If you want to build a higher credit score, here are five overall guidelines to follow:

Pay those bills on time. If you've fallen behind, get yourself up to speed and stay there
Try and keep your balances as low as possible. Moving debt around won't help your score
Opening new cards and closing old ones won't boost your score - in fact, it may hurt it. Simply take care of the accounts you currently have and manage them wisely
Don't allow lenders and vendors to pull your credit on an ongoing basis. Try and open any kind of new loans or credit within a short period of time
Use a credit counselor or work with a vendor if you feel like you're falling behind on your debts. It's better to work out a compromise before the information makes its way to the credit bureaus

Finally, understand that the credit score is a barometer of your financial behavior. Imprudent financial behavior, such as taking on too much debt or missing payments, can severely hamper your ability to borrow money down the road. Unless you have a large amount of money in reserve, your credit score is a key component of your financial future. Manage it with care.

Disclaimer: This editorial content is not provided or commissioned by the credit card issuer(s). Opinions expressed here are the author's alone, not those of the credit card issuer(s), and have not been reviewed, approved or otherwise endorsed by the credit card issuer(s). Reasonable efforts are made to present accurate information, however all information is presented without warranty. Consult a card's issuing bank for the terms & conditions.
All rates and fees, and other terms and conditions of the products mentioned in this article/post are actual as of the last update date but are subject to change. See the current products' Terms & Conditions on the issuing banks' websites.
Add to Favorites:
Get the latest news, articles and expert advice delivered to your inbox. It's FREE.

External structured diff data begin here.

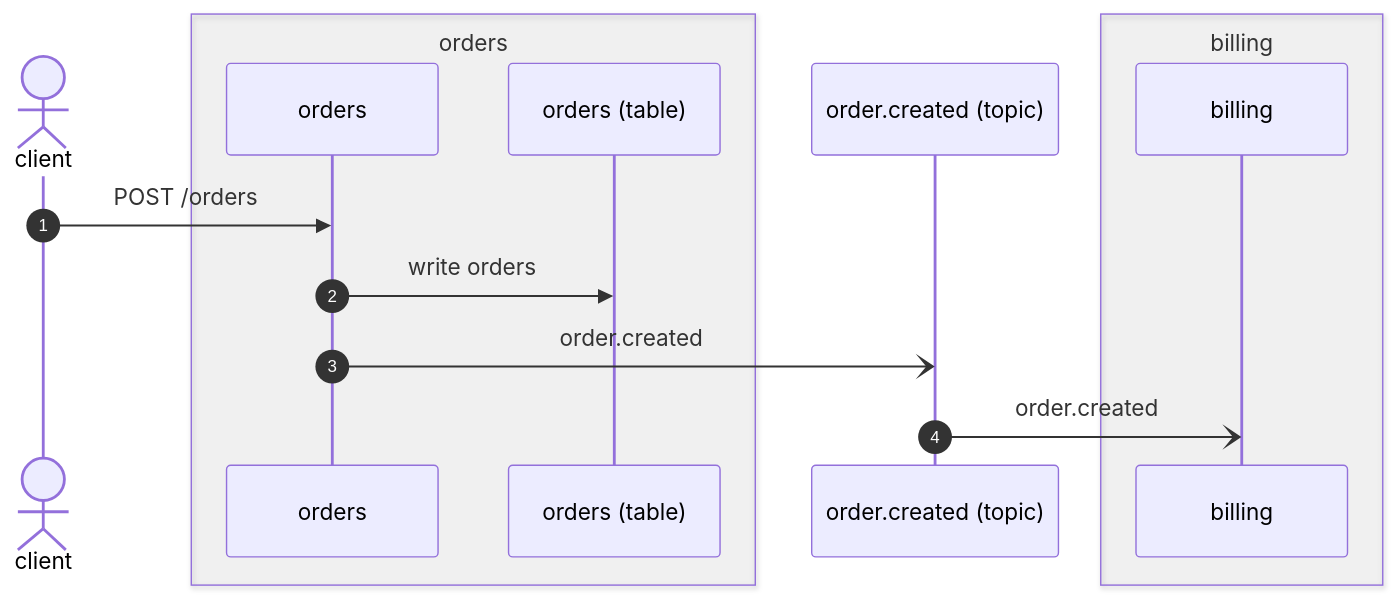
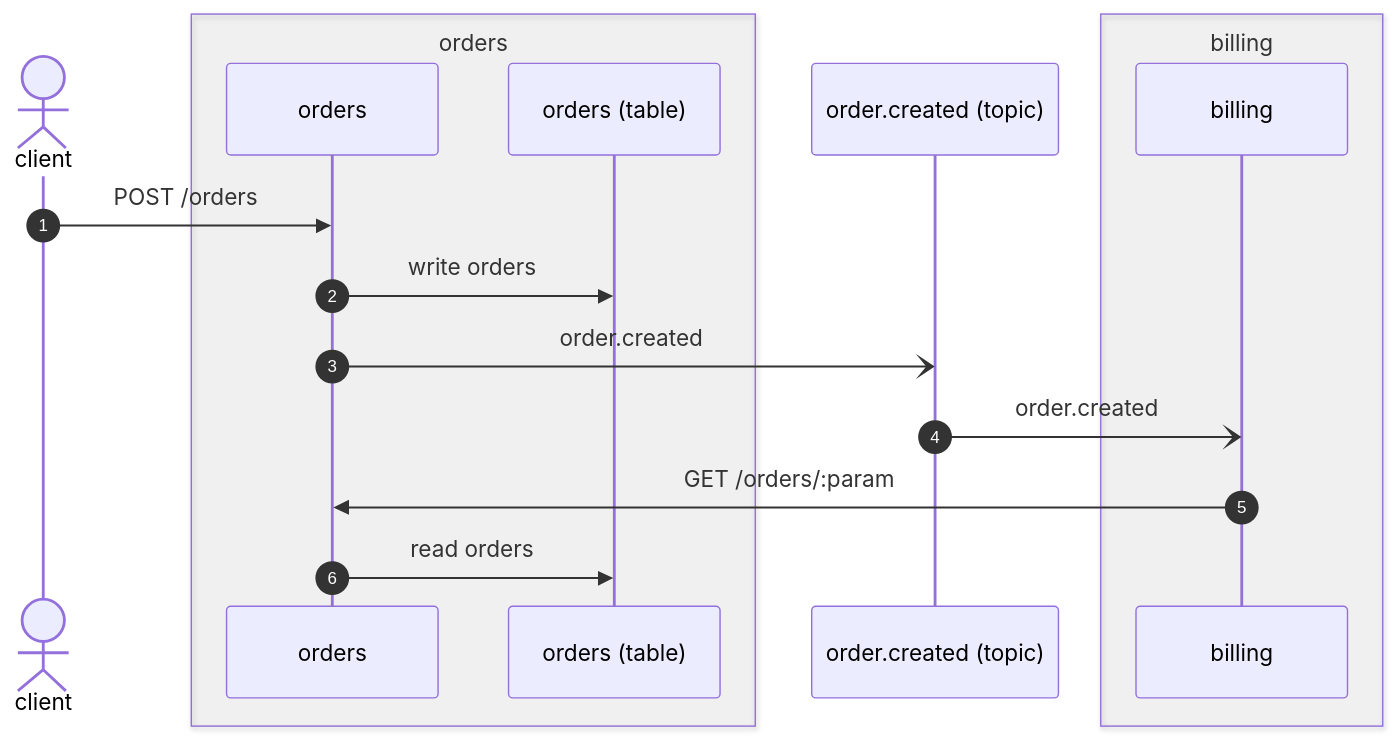
Before and after one commit to Panevschi-Ruslan/flowatlas: the first of 2 diagrams in fixtures/multi-repo/expected.cli/docs.architecture.md, drawn with Mermaid. The commit also changed other lines of this file and 111 other files, not shown here.

First line of the commit message:
Give the demo's billing a call to orders, and keep two services' snapshots of one request apart (P209, P222, P223, P224)

````diff
--- a/fixtures/multi-repo/expected.cli/docs.architecture.md
+++ b/fixtures/multi-repo/expected.cli/docs.architecture.md
@@ -33,17 +33,19 @@
 ```mermaid
 sequenceDiagram
   autonumber
   actor n_caller as client
   box rgba(128,128,128,0.08) orders
     participant n_orders as orders
     participant n_table_orders_orders as orders (table)
   end
   participant n_channel_order_created as order.created (topic)
   box rgba(128,128,128,0.08) billing
     participant n_billing as billing
   end
   n_caller->>n_orders: POST /orders
   n_orders->>n_table_orders_orders: write orders
   n_orders-)n_channel_order_created: order.created
   n_channel_order_created-)n_billing: order.created
+  n_billing->>n_orders: GET /orders/:param
+  n_orders->>n_table_orders_orders: read orders
 ```
````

Related Research:

Top 5 Secured Credit Cards: October 2020 – Experts’ Choice

Top 5 Secured Credit Cards: October 2020 – Experts’ Choice

Posted: June 22, 2020

The COVID-19 pandemic has made significant changes not only in people’s lives and their financial standing but also in the entire financial sector of the U.S. We have collected the best secured card offers from our partners so that you can… Continue reading

Top 5 Soft Pull Credit Cards: October 2020 – Experts’ Choice

Top 5 Soft Pull Credit Cards: October 2020 – Experts’ Choice

Posted: June 3, 2020

When applying for a credit card, you definitely don’t want your credit score to go down. Here, you will find the best credit cards with a soft pull from our partners. An application for such cards won’t make changes to your credit history… Continue reading

Top 5 Store Credit Cards: October 2020 – Experts’ Choice

Top 5 Store Credit Cards: October 2020 – Experts’ Choice

Posted: May 30, 2020

We evaluated store credit cards offered by our partners to find the best store credit cards. They are often loaded with perks that will allow you to save on purchases at your favorite retailer. Plus, many store credit cards are available… Continue reading

You've successfully subscribed!

Please specify the following:All these fields are optional

Your Credit History
Themes you are interested in:

By providing this information you help us make our news letters more useful and informative. Thank you!